= TASK BRIEF =
Would you please copy every line from the records that contains the word "Side"?

(Beginning of MATERIAL SHOWN)

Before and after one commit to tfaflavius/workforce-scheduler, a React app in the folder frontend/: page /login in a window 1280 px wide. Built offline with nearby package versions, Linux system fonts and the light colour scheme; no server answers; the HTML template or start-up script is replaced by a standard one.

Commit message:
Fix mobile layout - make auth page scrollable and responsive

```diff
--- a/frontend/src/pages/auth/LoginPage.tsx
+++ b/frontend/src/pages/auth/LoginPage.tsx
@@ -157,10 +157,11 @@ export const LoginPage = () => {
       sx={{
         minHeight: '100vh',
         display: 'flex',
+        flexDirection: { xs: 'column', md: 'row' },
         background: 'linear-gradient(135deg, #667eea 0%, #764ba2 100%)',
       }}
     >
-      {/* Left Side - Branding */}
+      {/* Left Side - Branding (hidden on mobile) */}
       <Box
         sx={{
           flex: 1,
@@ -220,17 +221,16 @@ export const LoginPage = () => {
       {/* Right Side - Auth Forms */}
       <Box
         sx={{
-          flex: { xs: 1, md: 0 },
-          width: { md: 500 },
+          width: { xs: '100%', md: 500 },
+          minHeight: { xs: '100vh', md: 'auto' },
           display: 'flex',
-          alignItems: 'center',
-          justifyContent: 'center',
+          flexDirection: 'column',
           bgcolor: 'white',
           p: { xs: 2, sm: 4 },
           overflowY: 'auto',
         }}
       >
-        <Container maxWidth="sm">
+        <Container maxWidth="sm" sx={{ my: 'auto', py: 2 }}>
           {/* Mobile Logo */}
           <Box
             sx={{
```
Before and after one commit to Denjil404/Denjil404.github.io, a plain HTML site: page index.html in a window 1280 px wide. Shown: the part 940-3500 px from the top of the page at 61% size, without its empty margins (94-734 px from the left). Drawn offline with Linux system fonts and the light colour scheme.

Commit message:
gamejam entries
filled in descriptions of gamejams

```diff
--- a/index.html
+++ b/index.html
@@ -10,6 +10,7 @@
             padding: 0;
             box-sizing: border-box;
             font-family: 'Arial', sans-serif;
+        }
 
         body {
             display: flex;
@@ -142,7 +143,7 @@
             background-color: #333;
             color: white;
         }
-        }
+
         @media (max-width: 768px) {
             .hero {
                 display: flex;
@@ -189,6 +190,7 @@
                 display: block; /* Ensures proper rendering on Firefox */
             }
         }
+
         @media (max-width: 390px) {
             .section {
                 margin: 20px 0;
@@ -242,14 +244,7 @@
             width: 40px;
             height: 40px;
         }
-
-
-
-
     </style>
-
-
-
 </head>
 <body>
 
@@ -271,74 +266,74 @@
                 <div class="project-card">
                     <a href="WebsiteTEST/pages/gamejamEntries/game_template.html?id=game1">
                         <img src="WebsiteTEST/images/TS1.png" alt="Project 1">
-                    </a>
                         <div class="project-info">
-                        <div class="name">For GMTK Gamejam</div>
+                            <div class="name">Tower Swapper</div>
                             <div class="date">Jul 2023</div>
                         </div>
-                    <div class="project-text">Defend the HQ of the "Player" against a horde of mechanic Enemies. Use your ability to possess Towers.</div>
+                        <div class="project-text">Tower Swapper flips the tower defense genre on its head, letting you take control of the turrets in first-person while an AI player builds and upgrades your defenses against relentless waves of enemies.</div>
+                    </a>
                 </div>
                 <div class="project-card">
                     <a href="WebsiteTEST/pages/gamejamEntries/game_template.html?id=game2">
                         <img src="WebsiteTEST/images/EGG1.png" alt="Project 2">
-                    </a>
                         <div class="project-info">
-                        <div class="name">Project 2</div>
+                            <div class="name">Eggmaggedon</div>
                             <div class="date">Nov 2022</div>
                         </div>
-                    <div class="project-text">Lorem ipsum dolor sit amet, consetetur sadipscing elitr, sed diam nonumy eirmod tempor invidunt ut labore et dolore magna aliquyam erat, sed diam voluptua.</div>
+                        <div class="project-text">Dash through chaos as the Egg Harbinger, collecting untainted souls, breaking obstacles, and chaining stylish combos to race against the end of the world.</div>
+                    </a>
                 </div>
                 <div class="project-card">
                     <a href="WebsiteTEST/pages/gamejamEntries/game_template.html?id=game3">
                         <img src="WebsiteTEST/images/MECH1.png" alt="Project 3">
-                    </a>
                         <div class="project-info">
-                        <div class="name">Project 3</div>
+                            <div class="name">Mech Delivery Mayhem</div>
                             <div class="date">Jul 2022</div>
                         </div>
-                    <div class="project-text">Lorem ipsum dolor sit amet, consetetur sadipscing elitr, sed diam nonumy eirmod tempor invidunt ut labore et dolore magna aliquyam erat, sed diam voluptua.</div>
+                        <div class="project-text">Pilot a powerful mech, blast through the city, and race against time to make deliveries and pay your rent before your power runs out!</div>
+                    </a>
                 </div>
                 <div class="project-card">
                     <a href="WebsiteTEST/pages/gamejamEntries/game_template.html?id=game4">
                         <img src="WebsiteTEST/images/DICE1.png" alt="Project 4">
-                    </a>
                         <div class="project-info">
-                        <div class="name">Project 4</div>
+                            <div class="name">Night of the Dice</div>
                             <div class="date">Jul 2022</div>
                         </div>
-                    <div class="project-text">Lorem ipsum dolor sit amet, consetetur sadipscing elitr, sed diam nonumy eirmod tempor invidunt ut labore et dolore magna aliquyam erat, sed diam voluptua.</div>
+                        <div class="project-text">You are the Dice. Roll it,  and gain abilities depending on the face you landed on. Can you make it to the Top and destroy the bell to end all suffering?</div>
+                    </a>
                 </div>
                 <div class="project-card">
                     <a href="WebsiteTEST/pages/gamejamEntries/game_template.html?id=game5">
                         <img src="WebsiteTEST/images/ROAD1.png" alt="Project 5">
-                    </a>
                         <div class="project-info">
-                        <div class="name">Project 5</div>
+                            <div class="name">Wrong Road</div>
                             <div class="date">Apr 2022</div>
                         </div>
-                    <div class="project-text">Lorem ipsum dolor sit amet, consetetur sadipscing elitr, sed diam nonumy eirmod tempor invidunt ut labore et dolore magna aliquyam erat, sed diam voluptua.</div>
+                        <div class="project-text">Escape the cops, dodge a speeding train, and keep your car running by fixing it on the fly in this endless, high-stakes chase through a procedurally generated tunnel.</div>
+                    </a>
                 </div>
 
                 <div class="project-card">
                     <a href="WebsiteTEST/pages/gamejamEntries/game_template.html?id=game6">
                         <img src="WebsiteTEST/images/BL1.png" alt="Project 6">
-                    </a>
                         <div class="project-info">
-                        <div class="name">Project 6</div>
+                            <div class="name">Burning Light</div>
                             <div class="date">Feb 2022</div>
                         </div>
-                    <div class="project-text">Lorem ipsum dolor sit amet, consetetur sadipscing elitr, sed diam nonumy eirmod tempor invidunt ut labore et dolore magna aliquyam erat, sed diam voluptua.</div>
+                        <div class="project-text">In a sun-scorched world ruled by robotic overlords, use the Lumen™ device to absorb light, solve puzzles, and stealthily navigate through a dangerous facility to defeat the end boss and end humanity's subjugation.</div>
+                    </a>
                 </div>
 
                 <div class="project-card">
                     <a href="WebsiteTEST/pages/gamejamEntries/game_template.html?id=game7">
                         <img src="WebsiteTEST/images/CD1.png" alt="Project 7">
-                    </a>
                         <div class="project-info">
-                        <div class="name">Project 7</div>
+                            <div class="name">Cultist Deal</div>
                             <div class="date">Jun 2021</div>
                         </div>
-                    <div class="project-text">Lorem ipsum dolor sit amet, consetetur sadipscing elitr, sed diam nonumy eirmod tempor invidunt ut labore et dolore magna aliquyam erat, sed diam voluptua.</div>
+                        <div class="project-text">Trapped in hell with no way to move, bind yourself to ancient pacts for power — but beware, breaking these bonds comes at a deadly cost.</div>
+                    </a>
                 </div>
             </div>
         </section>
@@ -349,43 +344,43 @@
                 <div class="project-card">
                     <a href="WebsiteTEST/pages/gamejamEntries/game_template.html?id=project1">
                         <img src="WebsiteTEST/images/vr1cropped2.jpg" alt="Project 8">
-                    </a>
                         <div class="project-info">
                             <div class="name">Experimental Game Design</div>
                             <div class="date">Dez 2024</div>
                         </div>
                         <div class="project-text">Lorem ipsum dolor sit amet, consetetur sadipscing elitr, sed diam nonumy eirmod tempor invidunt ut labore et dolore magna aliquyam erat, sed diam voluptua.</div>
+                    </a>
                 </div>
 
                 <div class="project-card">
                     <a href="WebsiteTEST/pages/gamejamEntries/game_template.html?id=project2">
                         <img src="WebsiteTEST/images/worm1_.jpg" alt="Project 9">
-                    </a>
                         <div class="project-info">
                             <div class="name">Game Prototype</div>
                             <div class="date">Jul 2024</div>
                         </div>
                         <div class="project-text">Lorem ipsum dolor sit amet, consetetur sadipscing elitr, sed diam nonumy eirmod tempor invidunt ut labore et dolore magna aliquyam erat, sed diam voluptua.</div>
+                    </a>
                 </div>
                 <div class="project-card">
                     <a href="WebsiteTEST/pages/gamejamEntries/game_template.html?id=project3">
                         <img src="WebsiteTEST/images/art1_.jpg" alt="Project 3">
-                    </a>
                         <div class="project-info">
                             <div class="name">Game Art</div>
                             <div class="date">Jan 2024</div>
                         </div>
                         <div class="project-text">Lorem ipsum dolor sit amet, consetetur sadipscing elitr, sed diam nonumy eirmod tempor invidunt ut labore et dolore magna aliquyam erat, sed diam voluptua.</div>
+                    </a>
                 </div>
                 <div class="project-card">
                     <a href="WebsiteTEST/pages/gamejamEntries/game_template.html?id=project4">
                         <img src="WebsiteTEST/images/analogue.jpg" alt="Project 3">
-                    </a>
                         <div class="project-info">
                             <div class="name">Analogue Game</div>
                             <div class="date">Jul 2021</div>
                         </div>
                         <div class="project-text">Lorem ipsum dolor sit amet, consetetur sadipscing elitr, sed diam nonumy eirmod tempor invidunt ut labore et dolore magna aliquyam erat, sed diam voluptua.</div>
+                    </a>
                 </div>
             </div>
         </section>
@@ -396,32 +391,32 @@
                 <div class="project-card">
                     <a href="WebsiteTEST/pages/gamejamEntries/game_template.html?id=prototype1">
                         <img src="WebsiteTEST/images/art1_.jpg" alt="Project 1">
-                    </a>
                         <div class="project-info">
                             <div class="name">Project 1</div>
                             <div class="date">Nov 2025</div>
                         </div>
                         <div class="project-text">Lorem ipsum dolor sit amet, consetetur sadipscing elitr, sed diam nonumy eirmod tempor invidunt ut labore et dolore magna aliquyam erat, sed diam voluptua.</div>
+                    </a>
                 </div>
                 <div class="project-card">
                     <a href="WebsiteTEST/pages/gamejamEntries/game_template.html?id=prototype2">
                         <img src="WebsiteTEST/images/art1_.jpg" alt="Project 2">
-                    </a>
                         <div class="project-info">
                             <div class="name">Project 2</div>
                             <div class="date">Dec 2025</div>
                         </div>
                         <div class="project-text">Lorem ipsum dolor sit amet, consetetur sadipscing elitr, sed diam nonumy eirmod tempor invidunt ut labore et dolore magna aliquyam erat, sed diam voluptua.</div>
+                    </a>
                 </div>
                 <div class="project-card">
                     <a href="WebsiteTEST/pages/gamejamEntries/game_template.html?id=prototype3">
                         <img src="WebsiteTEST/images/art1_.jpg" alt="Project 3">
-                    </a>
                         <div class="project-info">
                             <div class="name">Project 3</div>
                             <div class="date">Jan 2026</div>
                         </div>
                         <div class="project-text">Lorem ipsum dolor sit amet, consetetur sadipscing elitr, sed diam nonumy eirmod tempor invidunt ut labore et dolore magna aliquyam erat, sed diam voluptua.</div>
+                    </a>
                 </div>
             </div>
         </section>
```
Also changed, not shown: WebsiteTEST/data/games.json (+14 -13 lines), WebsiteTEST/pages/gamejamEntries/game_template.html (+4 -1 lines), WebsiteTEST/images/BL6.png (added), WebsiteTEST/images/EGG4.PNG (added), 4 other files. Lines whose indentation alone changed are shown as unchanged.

(End of MATERIAL SHOWN)

= RESPONSE =
-      {/* Left Side - Branding */}
+      {/* Left Side - Branding (hidden on mobile) */}
       {/* Right Side - Auth Forms */}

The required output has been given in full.